GOP lawmaker reintroduces controversial royalties bill | StateImpact Pennsylvania Skip Navigation

GOP lawmaker reintroduces controversial royalties bill

drill rig Tioga county

Marie Cusick/ StateImpact Pennsylvania

Representative Garth Everett has called himself as a “sometimes marathoner” who is in it for the long haul. He’s now on his third attempt to pass legislation ensuring Pennsylvania landowners are paid a minimum royalty for natural gas development.

On Thursday Everett (R- Lycoming) introduced House Bill 557– an effort to address complaints that some gas companies are cheating leaseholders out of money. Mineral owners have accused drillers of abuses including charging exorbitant fees, misreporting the sale price of gas and volume produced, and failing to adhere to lease language.
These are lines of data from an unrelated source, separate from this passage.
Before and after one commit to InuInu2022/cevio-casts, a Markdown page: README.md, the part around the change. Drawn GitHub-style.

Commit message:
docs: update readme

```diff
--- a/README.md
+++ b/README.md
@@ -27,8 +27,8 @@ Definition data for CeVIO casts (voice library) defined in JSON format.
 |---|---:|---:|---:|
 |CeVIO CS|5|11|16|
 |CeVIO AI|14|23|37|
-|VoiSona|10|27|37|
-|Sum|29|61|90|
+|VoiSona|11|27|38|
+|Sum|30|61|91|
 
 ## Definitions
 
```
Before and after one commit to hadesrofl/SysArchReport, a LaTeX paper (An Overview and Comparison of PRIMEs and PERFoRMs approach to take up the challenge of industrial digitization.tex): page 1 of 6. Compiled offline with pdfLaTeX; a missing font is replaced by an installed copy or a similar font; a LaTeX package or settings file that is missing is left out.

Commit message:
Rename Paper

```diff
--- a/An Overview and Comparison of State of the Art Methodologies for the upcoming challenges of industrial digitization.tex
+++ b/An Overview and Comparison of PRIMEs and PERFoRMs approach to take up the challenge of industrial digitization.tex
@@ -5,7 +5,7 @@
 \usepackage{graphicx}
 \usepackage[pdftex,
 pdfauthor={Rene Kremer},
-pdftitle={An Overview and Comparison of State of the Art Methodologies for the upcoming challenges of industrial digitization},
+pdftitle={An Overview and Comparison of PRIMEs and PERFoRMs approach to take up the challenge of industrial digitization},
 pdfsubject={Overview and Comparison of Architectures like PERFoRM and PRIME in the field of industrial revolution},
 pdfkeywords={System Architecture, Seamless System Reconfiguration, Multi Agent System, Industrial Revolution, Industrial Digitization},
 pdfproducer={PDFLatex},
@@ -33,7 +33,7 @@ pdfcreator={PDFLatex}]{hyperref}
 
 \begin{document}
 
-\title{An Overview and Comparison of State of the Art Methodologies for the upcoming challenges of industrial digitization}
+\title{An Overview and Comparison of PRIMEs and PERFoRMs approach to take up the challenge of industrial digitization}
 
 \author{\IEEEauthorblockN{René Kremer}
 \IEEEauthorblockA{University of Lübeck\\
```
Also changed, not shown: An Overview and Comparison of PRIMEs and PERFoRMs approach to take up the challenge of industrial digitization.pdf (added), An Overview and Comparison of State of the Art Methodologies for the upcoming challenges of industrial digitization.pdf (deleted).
Everett’s earlier bills cleared House committees twice, but he blames the GOP leadership for blocking a vote.

“I never had any doubt it would easily receive enough votes on the floor,” he says.

He hopes this year will be different.

“Sometimes leadership will run a bill they might not personally agree with, if there’s enough of the caucus and enough people in the legislature that want the bill run.”

The royalty disputes have led to numerous lawsuits, including one from the state Attorney General’s Office. The issue has also affected leases on public forest land. Last year, following an audit, the Commonwealth recovered more than $1.3 million.

While Everett’s previous bills died in the House, the state Senate has also attempted to to take on the issue. It has twice approved a pair of bills which would give more protections to royalty owners.  Sen. Gene Yaw (R-Bradford) is the prime sponsor. He says neither measure is controversial, and blames the House for the yearslong delay.

“They should go through, and could be immediately available to help people,” says Yaw.

One bill gives landowners the ability to inspect gas companies’ records, to verify proper payment. The other prohibits drillers from retaliating against people who question their royalty payments. Neither measure achieves what advocates really want–which is to clarify a 1979 state law that sets the legal minimum royalty at 12.5 percent. They’ve been lobbying much harder for Everett’s bills.

“People will criticize that it doesn’t do enough,” Yaw says of his remedies. “Okay, well it’s like saying, ‘I only got two meals today. I wanted three.’ So does that mean you’re going to turn down everything?”

Rep. John Maher (R- Allegheny) takes credit for holding up Yaw’s bills.

“It’s fair to say I stalled them,” he says. “I think Senator Yaw’s ideas are good. But my concern last session was if those bills went into law, there can be tendency around the legislature to say, ‘Oh we’ve already addressed that issue.’ His ideas are good, but they’re not enough.”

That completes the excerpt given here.